**Edit difference data**
..........

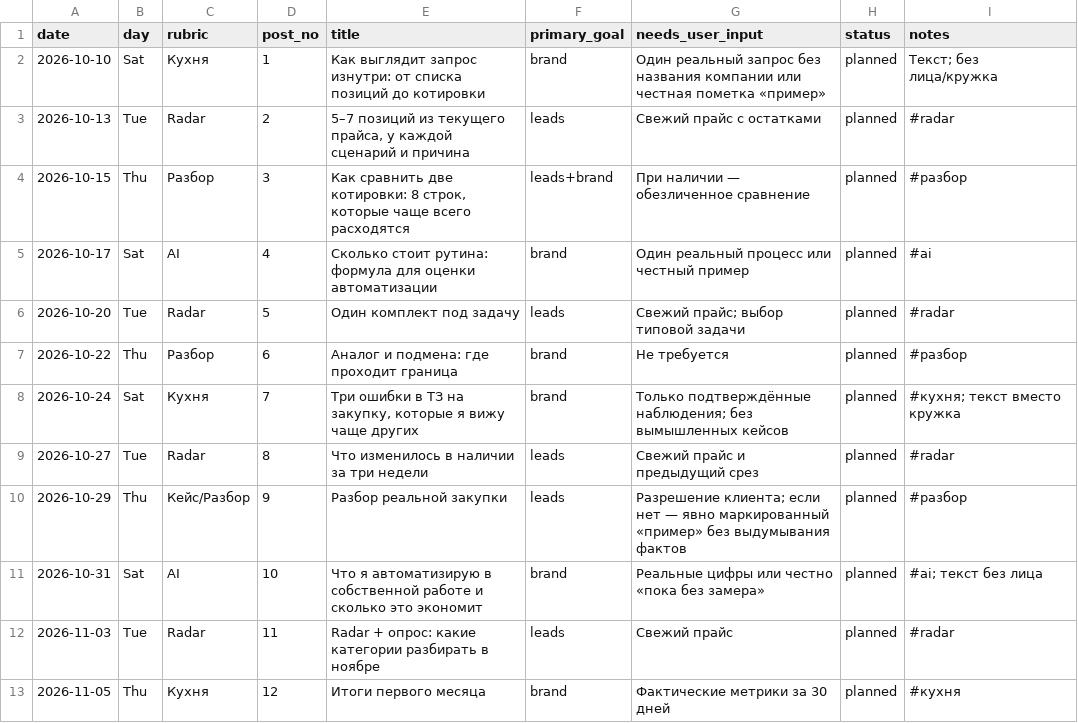
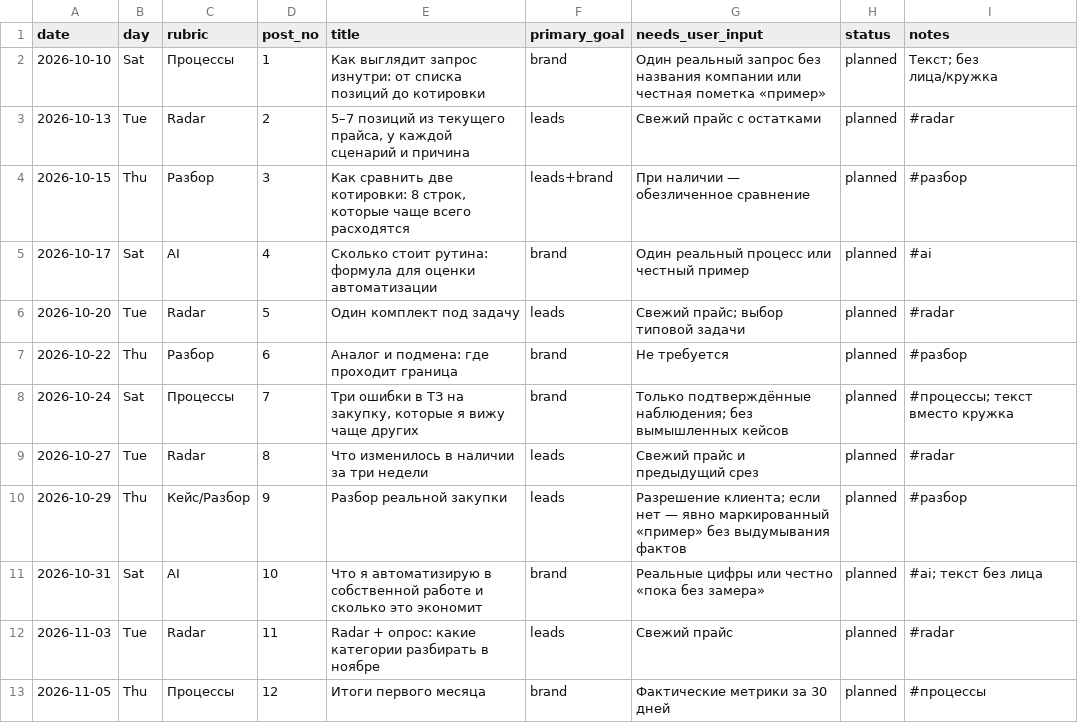
Before and after one commit to gutsuandre-spec/gutsu-space, a CSV file: telegram/30d-content-calendar.csv, drawn as a sheet.

Commit message:
Rename Telegram kitchen rubric to processes

```diff
--- a/telegram/30d-content-calendar.csv
+++ b/telegram/30d-content-calendar.csv
@@ -1,3 +1,3 @@
 date,day,rubric,post_no,title,primary_goal,needs_user_input,status,notes
-2026-10-10,Sat,Кухня,1,"Как выглядит запрос изнутри: от списка позиций до котировки",brand,"Один реальный запрос без названия компании или честная пометка «пример»",planned,"Текст; без лица/кружка"
+2026-10-10,Sat,Процессы,1,"Как выглядит запрос изнутри: от списка позиций до котировки",brand,"Один реальный запрос без названия компании или честная пометка «пример»",planned,"Текст; без лица/кружка"
 2026-10-13,Tue,Radar,2,"5–7 позиций из текущего прайса, у каждой сценарий и причина",leads,"Свежий прайс с остатками",planned,"#radar"
@@ -7,3 +7,3 @@ date,day,rubric,post_no,title,primary_goal,needs_user_input,status,notes
 2026-10-22,Thu,Разбор,6,"Аналог и подмена: где проходит граница",brand,"Не требуется",planned,"#разбор"
-2026-10-24,Sat,Кухня,7,"Три ошибки в ТЗ на закупку, которые я вижу чаще других",brand,"Только подтверждённые наблюдения; без вымышленных кейсов",planned,"#кухня; текст вместо кружка"
+2026-10-24,Sat,Процессы,7,"Три ошибки в ТЗ на закупку, которые я вижу чаще других",brand,"Только подтверждённые наблюдения; без вымышленных кейсов",planned,"#процессы; текст вместо кружка"
 2026-10-27,Tue,Radar,8,"Что изменилось в наличии за три недели",leads,"Свежий прайс и предыдущий срез",planned,"#radar"
@@ -12,2 +12,2 @@ date,day,rubric,post_no,title,primary_goal,needs_user_input,status,notes
 2026-11-03,Tue,Radar,11,"Radar + опрос: какие категории разбирать в ноябре",leads,"Свежий прайс",planned,"#radar"
-2026-11-05,Thu,Кухня,12,"Итоги первого месяца",brand,"Фактические метрики за 30 дней",planned,"#кухня"
+2026-11-05,Thu,Процессы,12,"Итоги первого месяца",brand,"Фактические метрики за 30 дней",planned,"#процессы"
```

..........

**ACTIVITY**
Print the line containing "Rename Telegram kitchen rubric to processes", then every line after it through the last line of the records, each exactly as written; nothing else belongs in the answer.

**RESULT BELOW**
Rename Telegram kitchen rubric to processes

```diff
--- a/telegram/30d-content-calendar.csv
+++ b/telegram/30d-content-calendar.csv
@@ -1,3 +1,3 @@
 date,day,rubric,post_no,title,primary_goal,needs_user_input,status,notes
-2026-10-10,Sat,Кухня,1,"Как выглядит запрос изнутри: от списка позиций до котировки",brand,"Один реальный запрос без названия компании или честная пометка «пример»",planned,"Текст; без лица/кружка"
+2026-10-10,Sat,Процессы,1,"Как выглядит запрос изнутри: от списка позиций до котировки",brand,"Один реальный запрос без названия компании или честная пометка «пример»",planned,"Текст; без лица/кружка"
 2026-10-13,Tue,Radar,2,"5–7 позиций из текущего прайса, у каждой сценарий и причина",leads,"Свежий прайс с остатками",planned,"#radar"
@@ -7,3 +7,3 @@ date,day,rubric,post_no,title,primary_goal,needs_user_input,status,notes
 2026-10-22,Thu,Разбор,6,"Аналог и подмена: где проходит граница",brand,"Не требуется",planned,"#разбор"
-2026-10-24,Sat,Кухня,7,"Три ошибки в ТЗ на закупку, которые я вижу чаще других",brand,"Только подтверждённые наблюдения; без вымышленных кейсов",planned,"#кухня; текст вместо кружка"
+2026-10-24,Sat,Процессы,7,"Три ошибки в ТЗ на закупку, которые я вижу чаще других",brand,"Только подтверждённые наблюдения; без вымышленных кейсов",planned,"#процессы; текст вместо кружка"
 2026-10-27,Tue,Radar,8,"Что изменилось в наличии за три недели",leads,"Свежий прайс и предыдущий срез",planned,"#radar"
@@ -12,2 +12,2 @@ date,day,rubric,post_no,title,primary_goal,needs_user_input,status,notes
 2026-11-03,Tue,Radar,11,"Radar + опрос: какие категории разбирать в ноябре",leads,"Свежий прайс",planned,"#radar"
-2026-11-05,Thu,Кухня,12,"Итоги первого месяца",brand,"Фактические метрики за 30 дней",planned,"#кухня"
+2026-11-05,Thu,Процессы,12,"Итоги первого месяца",brand,"Фактические метрики за 30 дней",planned,"#процессы"
```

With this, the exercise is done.